#### Information:
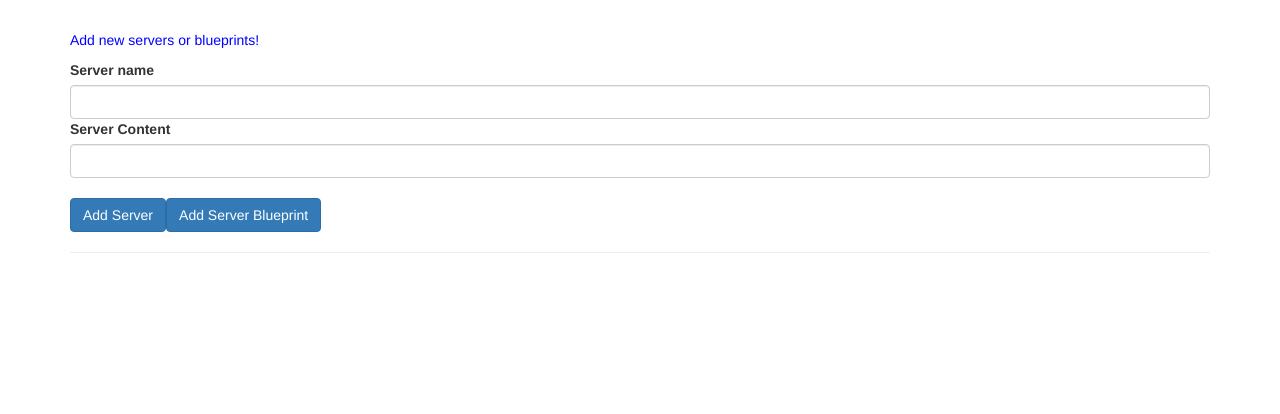
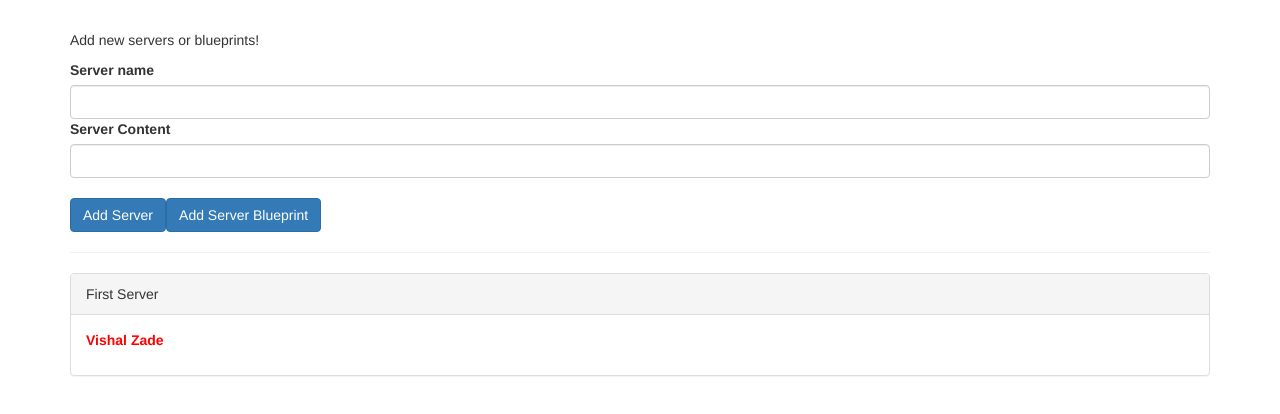
Before and after one commit to iamvsz/Component-Databinding, an Angular app: page / in a window 1280 px wide. Shown: the top 414 px of the page. Built offline with nearby package versions, Linux system fonts and the light colour scheme.

Commit message:
Input operator use

```diff
--- a/src/app/app.component.html
+++ b/src/app/app.component.html
@@ -1,28 +1,9 @@
 <div class="container">
-  <div class="row">
-    <div class="col-xs-12">
-      <p> Add new servers or blueprints! </p>
-      <label>Server name</label>
-      <input type="text" class="form-control" [(ngModel)]="newServerName">
-      <label>Server Content</label>
-      <input type="text" class="form-control" [(ngModel)]="newServerContent">
-      <br>
-      <button class="btn btn-primary" (click)="onAddServer()">Add Server</button>
-      <button class="btn btn-primary" (click)="onAddBlueprint()">Add Server Blueprint</button>
-    </div>
-  </div>
+  <app-cockpit></app-cockpit>
   <hr>
   <div class="row">
     <div class="col-xs-12">
-      <div class="panel panel-default" *ngFor="let element of serverElements">
-        <div class="panel-heading">{{ element.name }}</div>
-        <div class="panel-body">
-          <p>
-            <strong *ngIf="element.type === 'server'" style="color: red;">{{ element.content }}</strong>
-            <em *ngIf="element.type === 'blueprint'">{{ element.content }}</em>
-          </p>
-        </div>
-      </div>
+      <app-server-element *ngFor="let serElement of serverElements" [element]="serElement"></app-server-element>
     </div>
   </div>
 </div>
--- a/src/app/app.component.ts
+++ b/src/app/app.component.ts
@@ -7,23 +7,5 @@ import { Component } from '@angular/core';
 })
 export class AppComponent {
   title = 'component-databinding';
-  serverElements: any[] = [];
-  newServerName = '';
-  newServerContent = '';
-
-  onAddServer() {
-    this.serverElements.push({
-      type: 'server',
-      name: this.newServerName,
-      content: this.newServerContent
-    })
-  }
-
-  onAddBlueprint() {
-    this.serverElements.push({
-      type: 'blueprint',
-      name: this.newServerName,
-      content: this.newServerContent
-    })
-  }
+  serverElements: any[] = [{ type: 'server', name: 'First Server', content: 'Vishal Zade' }];
 }
--- a/src/app/app.module.ts
+++ b/src/app/app.module.ts
@@ -4,10 +4,14 @@ import { BrowserModule } from '@angular/platform-browser';
 import { AppRoutingModule } from './app-routing.module';
 import { AppComponent } from './app.component';
 import { FormsModule } from '@angular/forms';
+import { CockpitComponent } from './cockpit/cockpit.component';
+import { ServerElementComponent } from './server-element/server-element.component';
 
 @NgModule({
   declarations: [
-    AppComponent
+    AppComponent,
+    CockpitComponent,
+    ServerElementComponent
   ],
   imports: [
     BrowserModule,
--- /dev/null
+++ b/src/app/cockpit/cockpit.component.html
@@ -0,0 +1,12 @@
+<div class="row">
+    <div class="col-xs-12">
+        <p> Add new servers or blueprints! </p>
+        <label>Server name</label>
+        <input type="text" class="form-control" [(ngModel)]="newServerName">
+        <label>Server Content</label>
+        <input type="text" class="form-control" [(ngModel)]="newServerContent">
+        <br>
+        <button class="btn btn-primary" (click)="onAddServer()">Add Server</button>
+        <button class="btn btn-primary" (click)="onAddBlueprint()">Add Server Blueprint</button>
+    </div>
+</div>
--- /dev/null
+++ b/src/app/cockpit/cockpit.component.ts
@@ -0,0 +1,33 @@
+import { Component, OnInit } from '@angular/core';
+
+@Component({
+  selector: 'app-cockpit',
+  templateUrl: './cockpit.component.html',
+  styleUrls: ['./cockpit.component.css']
+})
+export class CockpitComponent implements OnInit {
+  newServerName = '';
+  newServerContent = '';
+
+  constructor() { }
+
+  ngOnInit(): void {
+  }
+
+  onAddServer() {
+    // this.serverElements.push({
+    //   type: 'server',
+    //   name: this.newServerName,
+    //   content: this.newServerContent
+    // })
+  }
+
+  onAddBlueprint() {
+    // this.serverElements.push({
+    //   type: 'blueprint',
+    //   name: this.newServerName,
+    //   content: this.newServerContent
+    // })
+  }
+
+}
--- /dev/null
+++ b/src/app/server-element/server-element.component.html
@@ -0,0 +1,9 @@
+<div class="panel panel-default">
+    <div class="panel-heading">{{ element.name }}</div>
+    <div class="panel-body">
+        <p>
+            <strong *ngIf="element.type === 'server'" style="color: red;">{{ element.content }}</strong>
+            <em *ngIf="element.type === 'blueprint'">{{ element.content }}</em>
+        </p>
+    </div>
+</div>
--- /dev/null
+++ b/src/app/server-element/server-element.component.ts
@@ -0,0 +1,15 @@
+import { Component, OnInit, Input } from '@angular/core';
+
+@Component({
+  selector: 'app-server-element',
+  templateUrl: './server-element.component.html',
+  styleUrls: ['./server-element.component.css']
+})
+export class ServerElementComponent implements OnInit {
+  @Input() element! : {type: string, name: string, content: string};
+
+  constructor() { }
+  ngOnInit(): void {
+  }
+
+}
```
Also changed, not shown: src/app/cockpit/cockpit.component.css (added), src/app/server-element/server-element.component.css (added).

#### Aim of the exercise:
Would you filter the records and copy out each line containing "html"?

#### Result for this exercise:
--- a/src/app/app.component.html
+++ b/src/app/app.component.html
+++ b/src/app/cockpit/cockpit.component.html
+  templateUrl: './cockpit.component.html',
+++ b/src/app/server-element/server-element.component.html
+  templateUrl: './server-element.component.html',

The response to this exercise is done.